A friend, Calman had made a boast that for the ‘best’ huevos motuleños you had to go to Motul (http://www.meridainsider.com/modules.php?name=Forums&file=viewtopic&t=5124&highlight=motulenos).
Which is where, after all, that they were developed. At the Museo de Felipe Carillo Puerto the caretaker/guide indicated that the chef to Felipe Carillo Puerto developed, prepared, and served huevos motuleños to visiting officials and dignitaries.
According to WikiPidia: Felipe Carrillo Puerto (1874–1924) was a Governor of the Mexican state of Yucatán. He was born in the town of Motul, Yucatán. He was a progressive who favored land reform, women’s suffrage, and rights for the indigenous Mayan people. He had a romance with a United States journalist, Alma Reed of San Francisco, California, which was commemorated in the song “La Peregrina”. Carrillo died by assassination in January 1924.
Felipe Carrillo was called the Red Dragon with the Eyes of Jade by his enemies and the Apostle of the Indians by those who loved him. He was one of 14 children, 13 of whom lived to adulthood. All but one of the Carrillo siblings worked to better the lives of the Mayan people.
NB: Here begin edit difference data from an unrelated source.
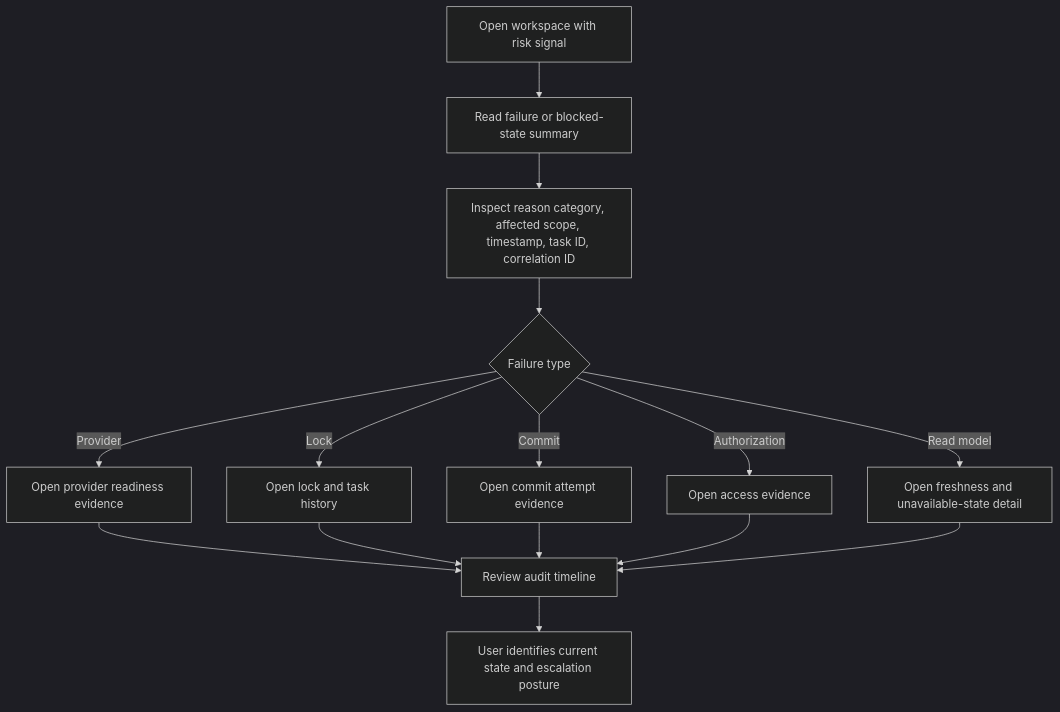
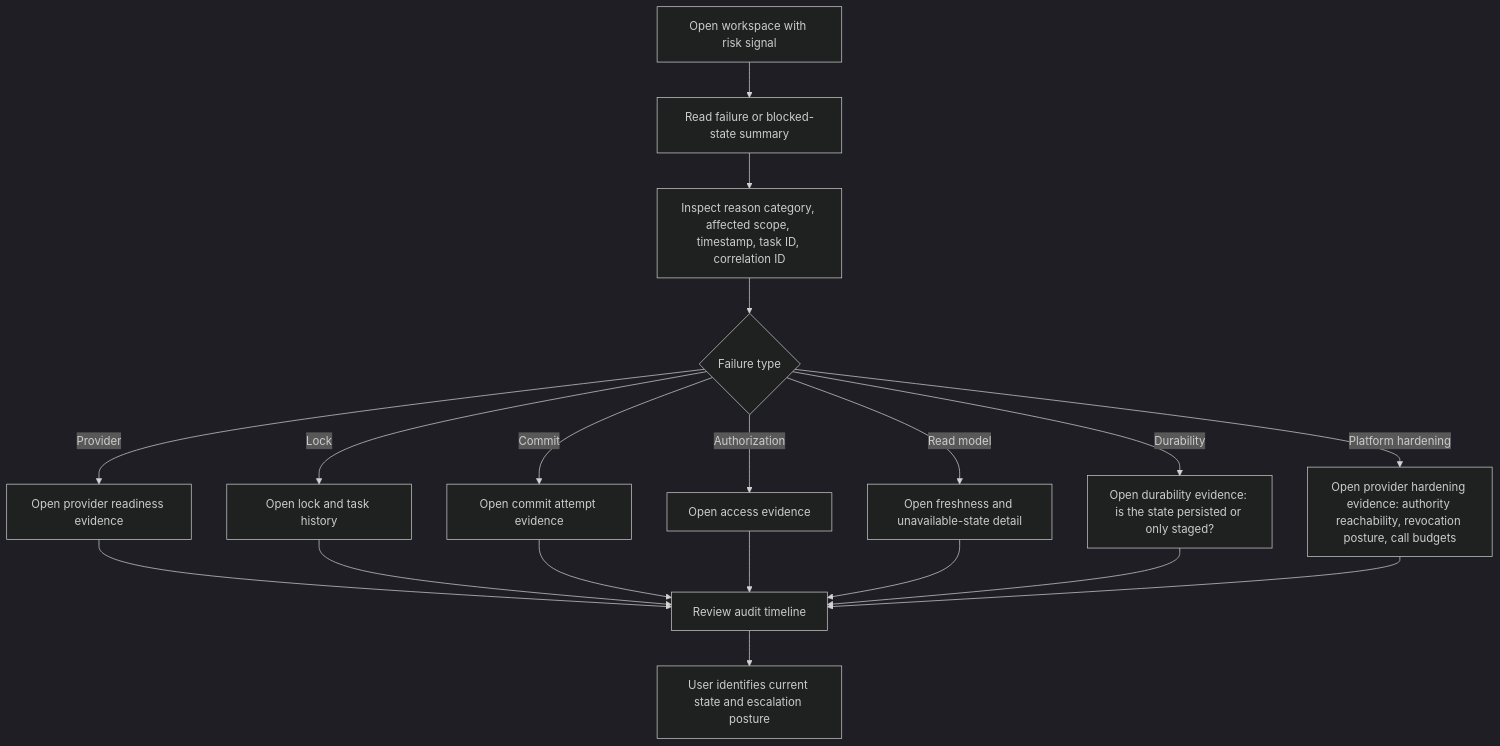
One commit to Hexalith/Hexalith.Folders changed the third of 3 diagrams in _bmad-output/planning-artifacts/ux-design-specification.md. Above: the diagram before and after it, drawn with Mermaid (dark theme). The commit also changed other lines of this file and 23 other files, not shown here.

````diff
--- a/_bmad-output/planning-artifacts/ux-design-specification.md
+++ b/_bmad-output/planning-artifacts/ux-design-specification.md
@@ -471,17 +526,21 @@
 ```mermaid
 flowchart TD
   A["Open workspace with risk signal"] --> B["Read failure or blocked-state summary"]
   B --> C["Inspect reason category, affected scope, timestamp, task ID, correlation ID"]
   C --> D{"Failure type"}
   D -->|Provider| E["Open provider readiness evidence"]
   D -->|Lock| F["Open lock and task history"]
   D -->|Commit| G["Open commit attempt evidence"]
   D -->|Authorization| H["Open access evidence"]
   D -->|Read model| I["Open freshness and unavailable-state detail"]
+  D -->|Durability| L["Open durability evidence: is the state persisted or only staged?"]
+  D -->|Platform hardening| M["Open provider hardening evidence: authority reachability, revocation posture, call budgets"]
   E --> J["Review audit timeline"]
   F --> J
   G --> J
   H --> J
   I --> J
+  L --> J
+  M --> J
   J --> K["User identifies current state and escalation posture"]
 ```
````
When Felipe was killed, 3 of his brothers, Wilfrido, Benjamin, and Edesio, were killed with him, as well as eight of their friends.
We ordered 4 huevos motuleños 2 jamaicas, and 2 cristales. My huevos (pictured) are sin queso. Our bill ended up being 180pesos total.
OK, so there we sat, expounding on how great the huevos were when who walks in with familia completa. OH YEAH – you guessed it – Calman had indeed brought the lovely Feli and family to Motul for Mother’s Day. The Calman family opted to order from the other of the two possible restaurants, but he did hazard an observation that our huevos looked very good.
So after eating, having a chat with la familia Calman we went to the Museo, then headed for the local cenote.
Oh, were the huevos good? Let’s see –
The cenote is just a few blocks, maybe 6, from the square. It’s a well kept site, there were quite a few people there; familes picnic’ing, people refreshing in the cool cenote… The cost was 5pesos to go down to the cenote unfortunately we weren’t prepared and didn’t have suits. It does appear that if you are in the water and move into the low ceiling area and go back a bit it will open to another larger area, something to look forward to after the next venture for huevos motuleños.
The bus between Merida and Motul drops and departs from a very convenient location; here you can see the bus stop right in fron of the Mercado Municipal building.